Required work | Return the records below exactly; pictures stay out.

Image comparison data
━━━━━━━━━━━━━━━━━━━━

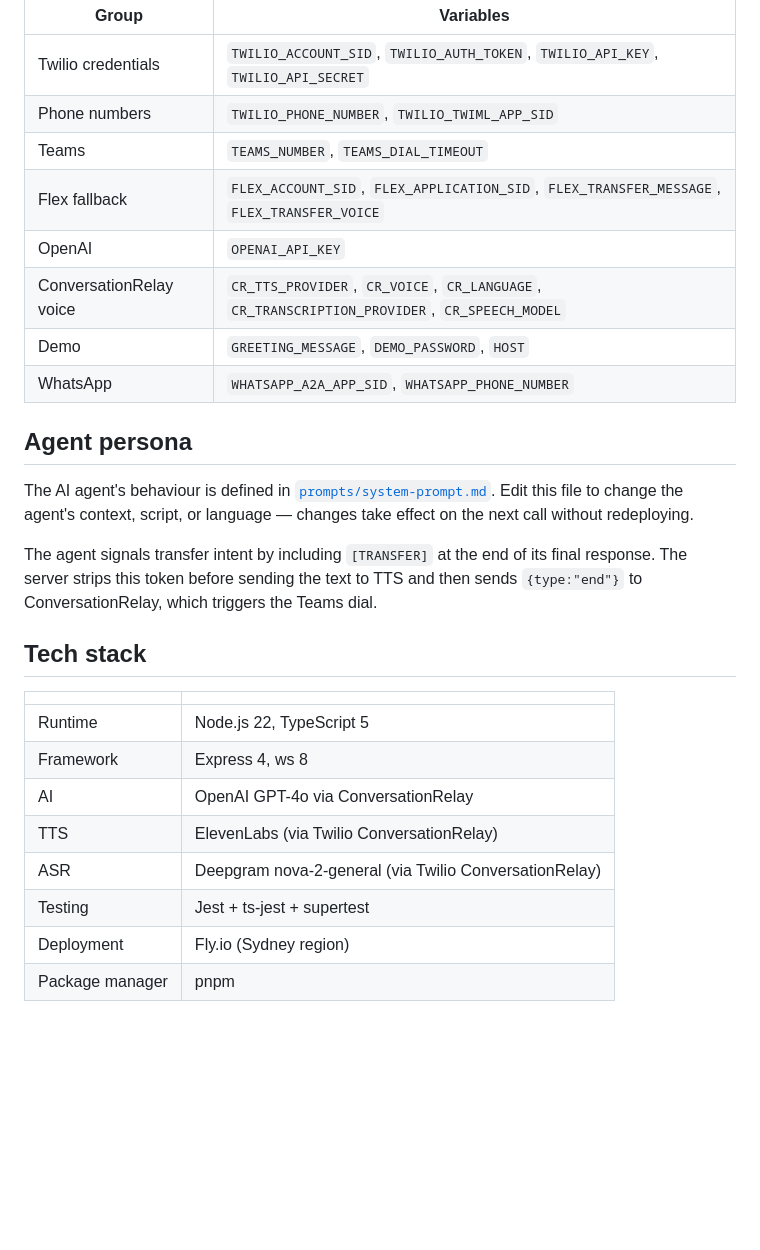
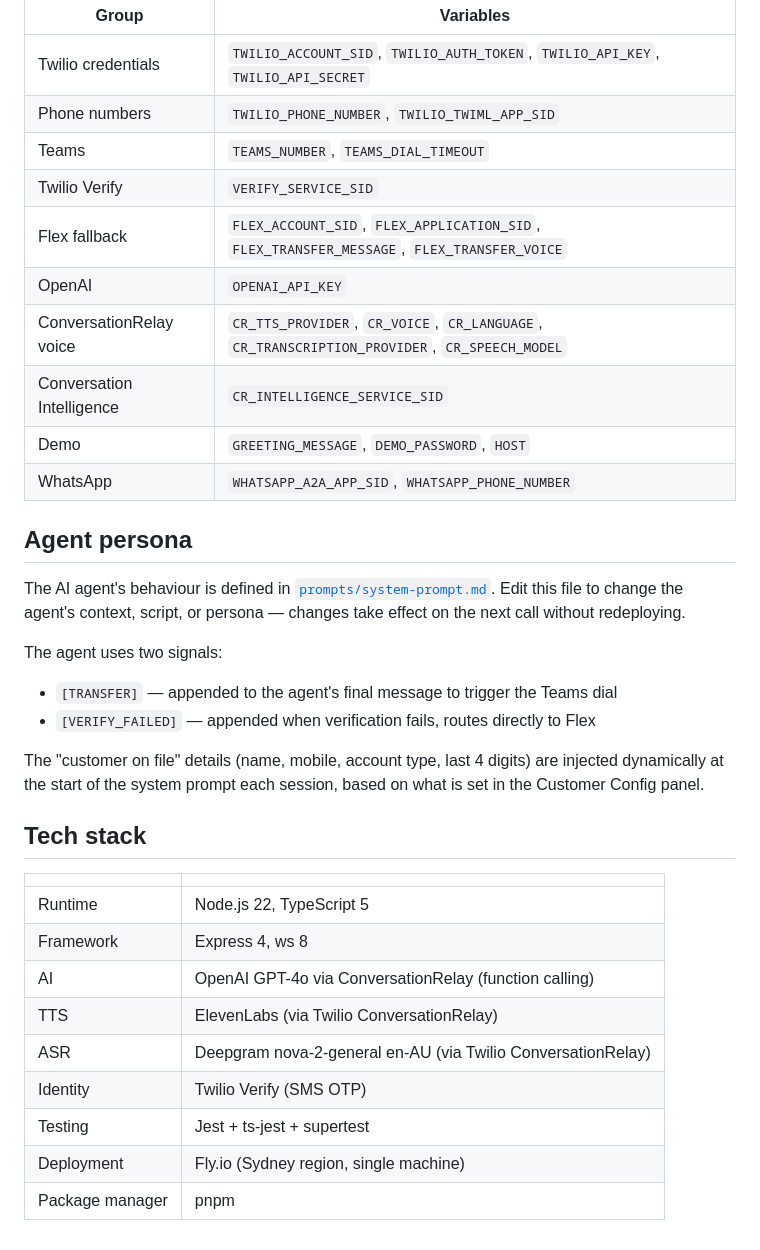
Before and after one commit to dsmwong/teams-demo, a Markdown page: README.md, the part around one of its changes. Rendered like a GitHub page; blank space fills up the shorter version.

```diff
--- a/README.md
+++ b/README.md
@@ -147,17 +190,23 @@ All configuration lives in `.env`. See [`.env.example`](.env.example) for full d
 | Twilio credentials | `TWILIO_ACCOUNT_SID`, `TWILIO_AUTH_TOKEN`, `TWILIO_API_KEY`, `TWILIO_API_SECRET` |
 | Phone numbers | `TWILIO_PHONE_NUMBER`, `TWILIO_TWIML_APP_SID` |
 | Teams | `TEAMS_NUMBER`, `TEAMS_DIAL_TIMEOUT` |
+| Twilio Verify | `VERIFY_SERVICE_SID` |
 | Flex fallback | `FLEX_ACCOUNT_SID`, `FLEX_APPLICATION_SID`, `FLEX_TRANSFER_MESSAGE`, `FLEX_TRANSFER_VOICE` |
 | OpenAI | `OPENAI_API_KEY` |
 | ConversationRelay voice | `CR_TTS_PROVIDER`, `CR_VOICE`, `CR_LANGUAGE`, `CR_TRANSCRIPTION_PROVIDER`, `CR_SPEECH_MODEL` |
+| Conversation Intelligence | `CR_INTELLIGENCE_SERVICE_SID` |
 | Demo | `GREETING_MESSAGE`, `DEMO_PASSWORD`, `HOST` |
 | WhatsApp | `WHATSAPP_A2A_APP_SID`, `WHATSAPP_PHONE_NUMBER` |
 
 ## Agent persona
 
-The AI agent's behaviour is defined in [`prompts/system-prompt.md`](prompts/system-prompt.md). Edit this file to change the agent's context, script, or language — changes take effect on the next call without redeploying.
+The AI agent's behaviour is defined in [`prompts/system-prompt.md`](prompts/system-prompt.md). Edit this file to change the agent's context, script, or persona — changes take effect on the next call without redeploying.
 
-The agent signals transfer intent by including `[TRANSFER]` at the end of its final response. The server strips this token before sending the text to TTS and then sends `{type:"end"}` to ConversationRelay, which triggers the Teams dial.
+The agent uses two signals:
+- `[TRANSFER]` — appended to the agent's final message to trigger the Teams dial
+- `[VERIFY_FAILED]` — appended when verification fails, routes directly to Flex
+
+The "customer on file" details (name, mobile, account type, last 4 digits) are injected dynamically at the start of the system prompt each session, based on what is set in the Customer Config panel.
 
 ## Tech stack
 
@@ -165,9 +214,10 @@ The agent signals transfer intent by including `[TRANSFER]` at the end of its fi
 |---|---|
 | Runtime | Node.js 22, TypeScript 5 |
 | Framework | Express 4, ws 8 |
-| AI | OpenAI GPT-4o via ConversationRelay |
+| AI | OpenAI GPT-4o via ConversationRelay (function calling) |
 | TTS | ElevenLabs (via Twilio ConversationRelay) |
-| ASR | Deepgram nova-2-general (via Twilio ConversationRelay) |
+| ASR | Deepgram nova-2-general en-AU (via Twilio ConversationRelay) |
+| Identity | Twilio Verify (SMS OTP) |
 | Testing | Jest + ts-jest + supertest |
-| Deployment | Fly.io (Sydney region) |
+| Deployment | Fly.io (Sydney region, single machine) |
 | Package manager | pnpm |
```
Also changed, not shown: other parts of README.md (+66 -23 lines).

━━━━━━━━━━━━━━━━━━━━

Written reply |
Before and after one commit to dsmwong/teams-demo, a Markdown page: README.md, the part around one of its changes. Rendered like a GitHub page; blank space fills up the shorter version.

```diff
--- a/README.md
+++ b/README.md
@@ -147,17 +190,23 @@ All configuration lives in `.env`. See [`.env.example`](.env.example) for full d
 | Twilio credentials | `TWILIO_ACCOUNT_SID`, `TWILIO_AUTH_TOKEN`, `TWILIO_API_KEY`, `TWILIO_API_SECRET` |
 | Phone numbers | `TWILIO_PHONE_NUMBER`, `TWILIO_TWIML_APP_SID` |
 | Teams | `TEAMS_NUMBER`, `TEAMS_DIAL_TIMEOUT` |
+| Twilio Verify | `VERIFY_SERVICE_SID` |
 | Flex fallback | `FLEX_ACCOUNT_SID`, `FLEX_APPLICATION_SID`, `FLEX_TRANSFER_MESSAGE`, `FLEX_TRANSFER_VOICE` |
 | OpenAI | `OPENAI_API_KEY` |
 | ConversationRelay voice | `CR_TTS_PROVIDER`, `CR_VOICE`, `CR_LANGUAGE`, `CR_TRANSCRIPTION_PROVIDER`, `CR_SPEECH_MODEL` |
+| Conversation Intelligence | `CR_INTELLIGENCE_SERVICE_SID` |
 | Demo | `GREETING_MESSAGE`, `DEMO_PASSWORD`, `HOST` |
 | WhatsApp | `WHATSAPP_A2A_APP_SID`, `WHATSAPP_PHONE_NUMBER` |
 
 ## Agent persona
 
-The AI agent's behaviour is defined in [`prompts/system-prompt.md`](prompts/system-prompt.md). Edit this file to change the agent's context, script, or language — changes take effect on the next call without redeploying.
+The AI agent's behaviour is defined in [`prompts/system-prompt.md`](prompts/system-prompt.md). Edit this file to change the agent's context, script, or persona — changes take effect on the next call without redeploying.
 
-The agent signals transfer intent by including `[TRANSFER]` at the end of its final response. The server strips this token before sending the text to TTS and then sends `{type:"end"}` to ConversationRelay, which triggers the Teams dial.
+The agent uses two signals:
+- `[TRANSFER]` — appended to the agent's final message to trigger the Teams dial
+- `[VERIFY_FAILED]` — appended when verification fails, routes directly to Flex
+
+The "customer on file" details (name, mobile, account type, last 4 digits) are injected dynamically at the start of the system prompt each session, based on what is set in the Customer Config panel.
 
 ## Tech stack
 
@@ -165,9 +214,10 @@ The agent signals transfer intent by including `[TRANSFER]` at the end of its fi
 |---|---|
 | Runtime | Node.js 22, TypeScript 5 |
 | Framework | Express 4, ws 8 |
-| AI | OpenAI GPT-4o via ConversationRelay |
+| AI | OpenAI GPT-4o via ConversationRelay (function calling) |
 | TTS | ElevenLabs (via Twilio ConversationRelay) |
-| ASR | Deepgram nova-2-general (via Twilio ConversationRelay) |
+| ASR | Deepgram nova-2-general en-AU (via Twilio ConversationRelay) |
+| Identity | Twilio Verify (SMS OTP) |
 | Testing | Jest + ts-jest + supertest |
-| Deployment | Fly.io (Sydney region) |
+| Deployment | Fly.io (Sydney region, single machine) |
 | Package manager | pnpm |
```
Also changed, not shown: other parts of README.md (+66 -23 lines).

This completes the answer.